We Met In An Orgy In Nogales

by Chimney Wimpus

 Illustration by Jacob Thomas

Illustration by Jacob Thomas

Several weeks ago, I found myself at The Cock, an East Village gay dive bar that miraculously avoided closure during the Giuliani and Bloomberg eras. Descending the bar’s stairs into the sticky basement— which smelled like a frat party mixed with a horse stable—I soon found myself engaged in a sex act with several strangers and onlookers. I felt exceptionally calm in the taxi home, sandwiched between two sweaty and bewildered college friends. I even shocked myself with my own calmness. How is it, I asked myself, that in almost five years I have transformed from a prudish, 19-year-old to a 23-year-old comfortable with receiving semi-public blow-jobs from a pack of strangers crouched at my knees. Indeed, the past four years of my young, gay life have been marked by increasingly debauched and sleazy encounters.

One constant in my sexual life, however, has been group sex. Unlike a sex act between two people, group sex has a completely different, animalistic, hedonistic rulebook. Any pretext of romance, intimacy, or love is cast aside for the duration, and a new, completely debauched dynamic takes form. While one-on-one sex has the possibility of leading to interpersonal and emotional connection, group sex is detached and depraved. It is purely frivolous, and rarely (if ever) leads to deep emotional bonds between participants. Indeed, it’s a time to turn off emotions and completely and unabashedly objectify your sex partners. It’s a very disorienting dynamic to get used to. Herein lies the double standard; we in the gay community place wildly different expectations on sexual situations. The “rulebook” for sexual encounters—whether with one or multiple partners—is not intuitive and full of contradictions.

And these double standards come out in even more obvious ways regarding group sex. Whether with intimacy, partner selection, or general human decency, group sex brings out new and unfamiliar sexual situations. Group sex is statistically uncommon, yet it dominates the gay sexual psyche. A veritable exercise in human psychology, group sex can bring out very complicated aspects of human nature. My last boyfriend, for example, was disgusted to hear that I had participated in a foursome, but happy to tell me about the instances he cruised for sex in public parks. To give you a better idea of the complicated human psychology behind group sex, I am going to share a few significant and memorable moments of my group sex odyssey with you.

I grew up on TV, movies, and the social environment of an expensive liberal arts college that taught me that group sex was completely ordinary and common.
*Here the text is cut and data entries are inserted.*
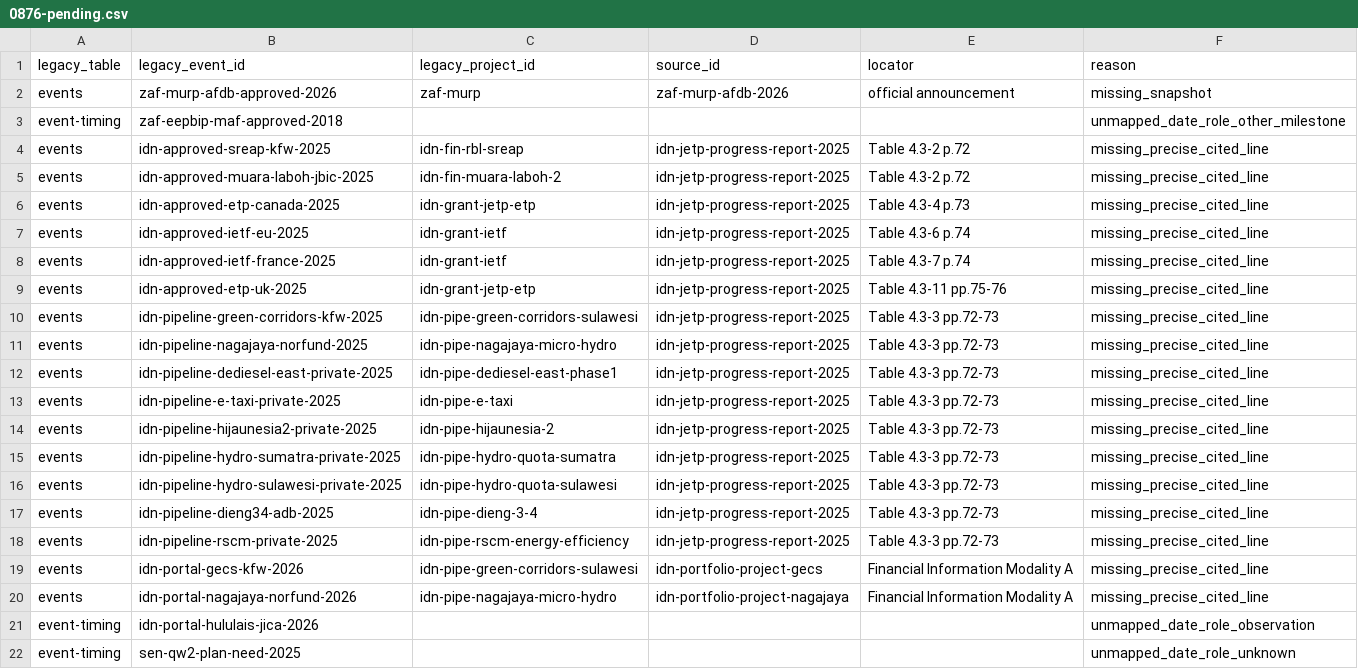
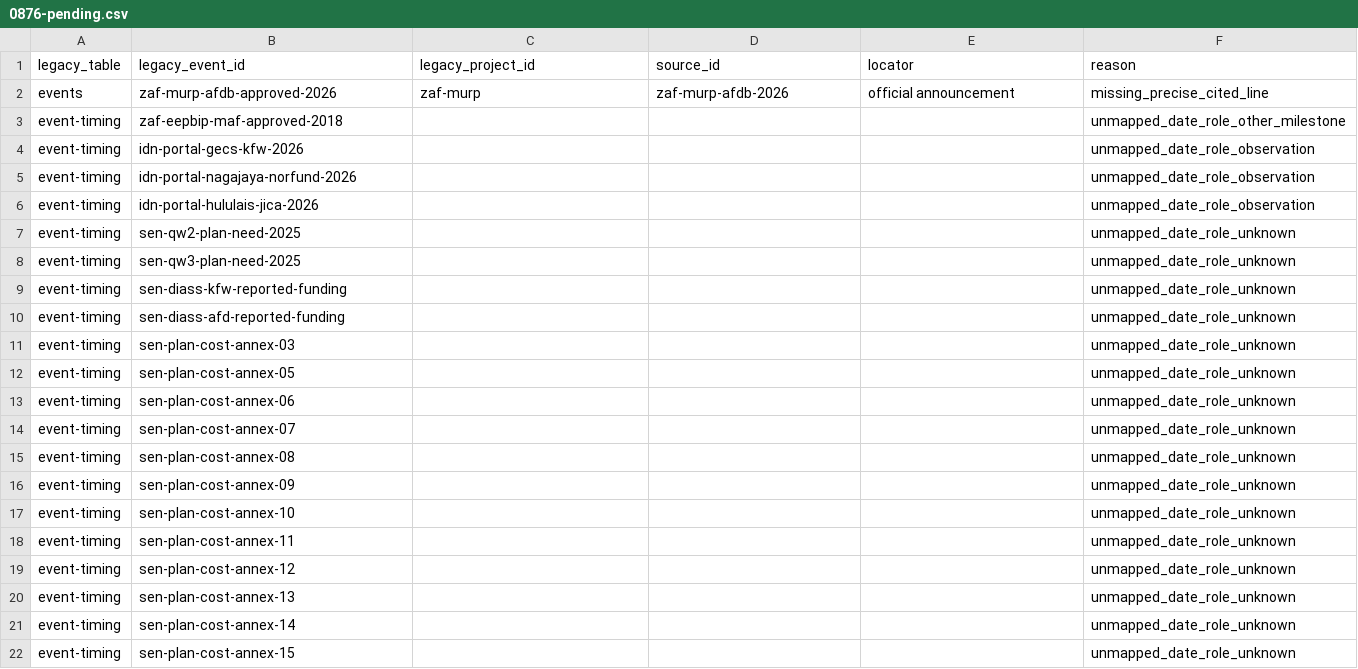
Before and after one commit to MinhHaDuong/climate-finance-het, a CSV file: data/jetp/migration/0876-pending.csv, drawn as a sheet; only a part is shown; the shorter side is filled out with more unchanged rows; the diff covers the shown part only.

```diff
--- a/data/jetp/migration/0876-pending.csv
+++ b/data/jetp/migration/0876-pending.csv
@@ -1,21 +1,6 @@
 legacy_table,legacy_event_id,legacy_project_id,source_id,locator,reason
-events,zaf-murp-afdb-approved-2026,zaf-murp,zaf-murp-afdb-2026,official announcement,missing_snapshot
+events,zaf-murp-afdb-approved-2026,zaf-murp,zaf-murp-afdb-2026,official announcement,missing_precise_cited_line
 event-timing,zaf-eepbip-maf-approved-2018,,,,unmapped_date_role_other_milestone
-events,idn-approved-sreap-kfw-2025,idn-fin-rbl-sreap,idn-jetp-progress-report-2025,Table 4.3-2 p.72,missing_precise_cited_line
-events,idn-approved-muara-laboh-jbic-2025,idn-fin-muara-laboh-2,idn-jetp-progress-report-2025,Table 4.3-2 p.72,missing_precise_cited_line
-events,idn-approved-etp-canada-2025,idn-grant-jetp-etp,idn-jetp-progress-report-2025,Table 4.3-4 p.73,missing_precise_cited_line
-events,idn-approved-ietf-eu-2025,idn-grant-ietf,idn-jetp-progress-report-2025,Table 4.3-6 p.74,missing_precise_cited_line
-events,idn-approved-ietf-france-2025,idn-grant-ietf,idn-jetp-progress-report-2025,Table 4.3-7 p.74,missing_precise_cited_line
-events,idn-approved-etp-uk-2025,idn-grant-jetp-etp,idn-jetp-progress-report-2025,Table 4.3-11 pp.75-76,missing_precise_cited_line
-events,idn-pipeline-green-corridors-kfw-2025,idn-pipe-green-corridors-sulawesi,idn-jetp-progress-report-2025,Table 4.3-3 pp.72-73,missing_precise_cited_line
-events,idn-pipeline-nagajaya-norfund-2025,idn-pipe-nagajaya-micro-hydro,idn-jetp-progress-report-2025,Table 4.3-3 pp.72-73,missing_precise_cited_line
-events,idn-pipeline-dediesel-east-private-2025,idn-pipe-dediesel-east-phase1,idn-jetp-progress-report-2025,Table 4.3-3 pp.72-73,missing_precise_cited_line
-events,idn-pipeline-e-taxi-private-2025,idn-pipe-e-taxi,idn-jetp-progress-report-2025,Table 4.3-3 pp.72-73,missing_precise_cited_line
-events,idn-pipeline-hijaunesia2-private-2025,idn-pipe-hijaunesia-2,idn-jetp-progress-report-2025,Table 4.3-3 pp.72-73,missing_precise_cited_line
-events,idn-pipeline-hydro-sumatra-private-2025,idn-pipe-hydro-quota-sumatra,idn-jetp-progress-report-2025,Table 4.3-3 pp.72-73,missing_precise_cited_line
-events,idn-pipeline-hydro-sulawesi-private-2025,idn-pipe-hydro-quota-sulawesi,idn-jetp-progress-report-2025,Table 4.3-3 pp.72-73,missing_precise_cited_line
-events,idn-pipeline-dieng34-adb-2025,idn-pipe-dieng-3-4,idn-jetp-progress-report-2025,Table 4.3-3 pp.72-73,missing_precise_cited_line
-events,idn-pipeline-rscm-private-2025,idn-pipe-rscm-energy-efficiency,idn-jetp-progress-report-2025,Table 4.3-3 pp.72-73,missing_precise_cited_line
-events,idn-portal-gecs-kfw-2026,idn-pipe-green-corridors-sulawesi,idn-portfolio-project-gecs,Financial Information Modality A,missing_precise_cited_line
-events,idn-portal-nagajaya-norfund-2026,idn-pipe-nagajaya-micro-hydro,idn-portfolio-project-nagajaya,Financial Information Modality A,missing_precise_cited_line
+event-timing,idn-portal-gecs-kfw-2026,,,,unmapped_date_role_observation
+event-timing,idn-portal-nagajaya-norfund-2026,,,,unmapped_date_role_observation
 event-timing,idn-portal-hululais-jica-2026,,,,unmapped_date_role_observation
```
Also changed, not shown: 7 removed rows and 6 edited cells elsewhere in this file, data/jetp/migration/0876-timing-reconciliation.csv, data/jetp/timings.csv, 5 other files.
While statistics on group sex are not that reliable, only about 18% of Americans have participated in group sex in their lifetime. A far lower number, less than 1%, has group sex on a regular basis. While these statistics do not account for sexual orientation, they are telling of the relative scarcity of group sex in an average American’s life. Despite this, I was almost embarrassed at age 20 that I had not yet had my first threesome. I knew nothing of the statistics or of the emotional acrobats of group sex, but I did know that I wanted—that I needed—to have a threesome. It seemed like a rite of passage, and it happened quite naturally while I was studying abroad.

I had befriended a couple in their late thirties, who had what seemed to be a semi-open relationship. They would invite me to their intensely campy apartment (John Waters posters and Victorian bric-a-brac) in an even more intensely kitschy building (space-age themed lobby and elevators, complete with floating astronaut wallpaper and twinkling stars on the elevator ceiling). Aesthetically, I thought the couple was living like queens of a much-older generation. Both would aggressively flirt with me when the other left the room. As a naïve, 20-year-old, twinky, liberal arts student, I wanted desperately to respect what I thought was the sanctity of their decade-long relationship, and never responded to either’s advances.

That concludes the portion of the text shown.